For myself, over the years I’ve gotten to meet and be with all sorts of people in different seasons. What I have seen as being effective in the making of fruit, it’s been in community. There used to be bumper stickers handed out that said, “You Matter to God.” I don’t think we should be about bumper-stickers, but those words were true for many people. It was lived out in the various ministries created to help hurting people. It was lived out by having chairs and couches for people to sit on and ask for prayer or friendship. Now, our slogan is, “Loving the City.” I think it’s great, but I think we can lose sight of the New Jerusalem, which is the bride of Christ. In my losing my way, God is breaking my heart over my own dismissal of others, forgetting that we are the Temple. We are the New City of Jerusalem. If we forget eachother, then who are we? We seek to redeem and renew the city, but I hope we don’t forget who we are in the process. We used to teach, “everyone gets to play,” which meant that anyone can minister and be a disciple of Jesus. Anyone can heal and anyone can pray, so long as we’re with Jesus and Jesus is with us. It’s not just for the pro’s (and for those who can afford it).

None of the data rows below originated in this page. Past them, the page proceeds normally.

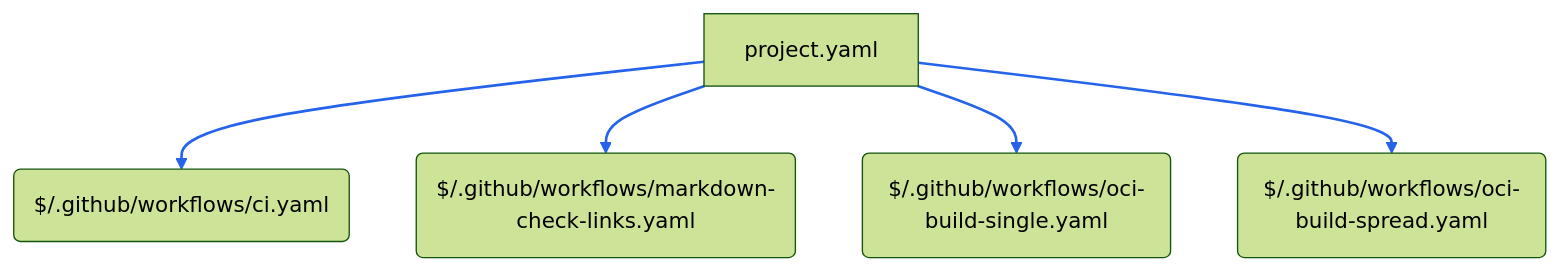
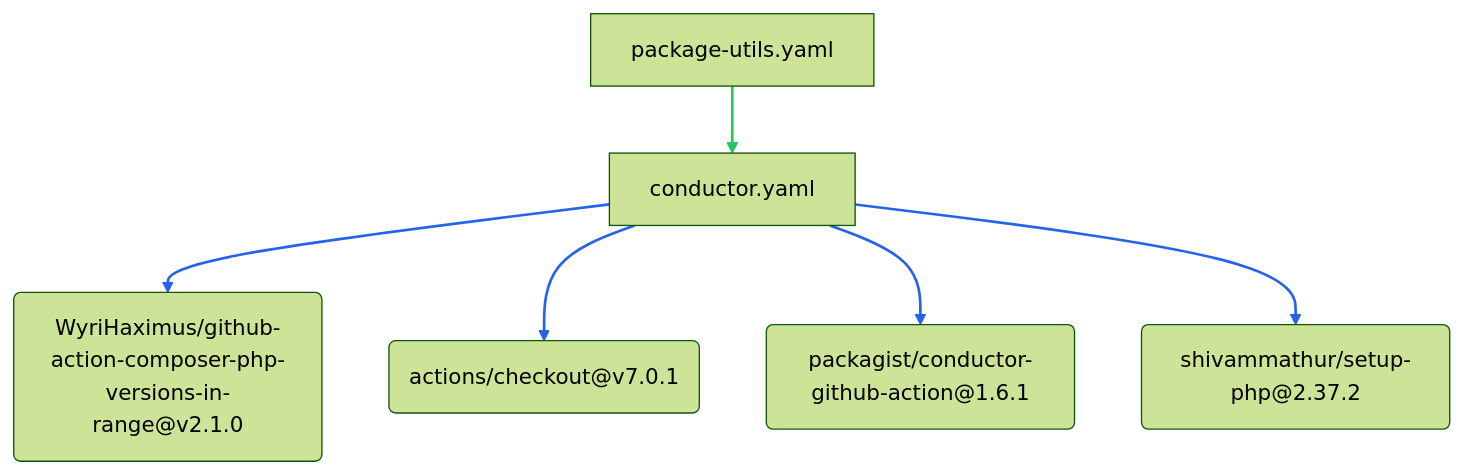
Before and after one commit to WyriHaximus/github-workflows: the third of 6 diagrams in README.md, drawn with Mermaid (forest theme). The commit also changed other lines of this file and 1 other file, not shown here.

Commit message:
Fix workflow diagram generation

````diff
--- a/README.md
+++ b/README.md
@@ -468,9 +505,16 @@
 ```mermaid
 flowchart TB
-  project_project["project.yaml"] --> project_a0("$/.github/workflows/ci.yaml")
-  project_project["project.yaml"] --> project_a1("$/.github/workflows/markdown-check-links.yaml")
-  project_project["project.yaml"] --> project_a2("$/.github/workflows/oci-build-single.yaml")
-  project_project["project.yaml"] --> project_a3("$/.github/workflows/oci-build-spread.yaml")
+  package_utils_conductor["conductor.yaml"] --> package_utils_a0("WyriHaximus/github-action-composer-php-versions-in-range@v2.1.0")
+  package_utils_conductor["conductor.yaml"] --> package_utils_a1("actions/checkout@v7.0.1")
+  package_utils_conductor["conductor.yaml"] --> package_utils_a2("packagist/conductor-github-action@1.6.1")
+  package_utils_conductor["conductor.yaml"] --> package_utils_a3("shivammathur/setup-php@2.37.2")
+  package_utils_package_utils["package-utils.yaml"] --> package_utils_conductor["conductor.yaml"]
+  linkStyle 4 stroke:#22c55e,stroke-width:2px
   linkStyle 0,1,2,3 stroke:#2563eb,stroke-width:2px
-  click project_project "https://github.com/WyriHaximus/github-workflows/blob/main/.github/workflows/project.yaml" _blank
+  click package_utils_a0 "https://github.com/WyriHaximus/github-action-composer-php-versions-in-range/releases/tag/v2.1.0" _blank
+  click package_utils_a1 "https://github.com/actions/checkout/releases/tag/v7.0.1" _blank
+  click package_utils_a2 "https://github.com/packagist/conductor-github-action/releases/tag/1.6.1" _blank
+  click package_utils_a3 "https://github.com/shivammathur/setup-php/releases/tag/2.37.2" _blank
+  click package_utils_conductor "https://github.com/WyriHaximus/github-workflows/blob/main/.github/workflows/conductor.yaml" _blank
+  click package_utils_package_utils "https://github.com/WyriHaximus/github-workflows/blob/main/.github/workflows/package-utils.yaml" _blank
 ```
````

Not a Goodbye
It’s been a while since I’ve made anything for the church. For one, I haven’t been asked. Also, I haven’t offered, feeling somewhat disillusioned. As I came to church last Sunday, I was told anything I had my office has been collected for me to pick up. It seemed a fitting end to something I don’t know how to describe. In some sense it’s just stuff. But, they’re paintings with words Jesus given me. They were books of my old pastors, and in a sense, a summery of my journey here at Vineyard Anaheim. They were left for me to pick up at the door. It didn’t hurt at first, but it did. I haven’t left the church, as much as I feel like it at times. While I feel that, I’m finding a new invitation to come be with Jesus. That question comes up daily, “if I wasn’t being paid to be here, would I still be here?” I’ve never been paid to be here, nor do I want it. But, I find in Jesus an invitation to come feed His sheep. I’m a sheep too. God has shown me my hurting heart, along with others who are hurting. While He holds me up, I can offer my hand in help too. Jesus is encountered in the least of His brothers.
Don’t forget the youth
“I’m an Outcast, but don’t count me out”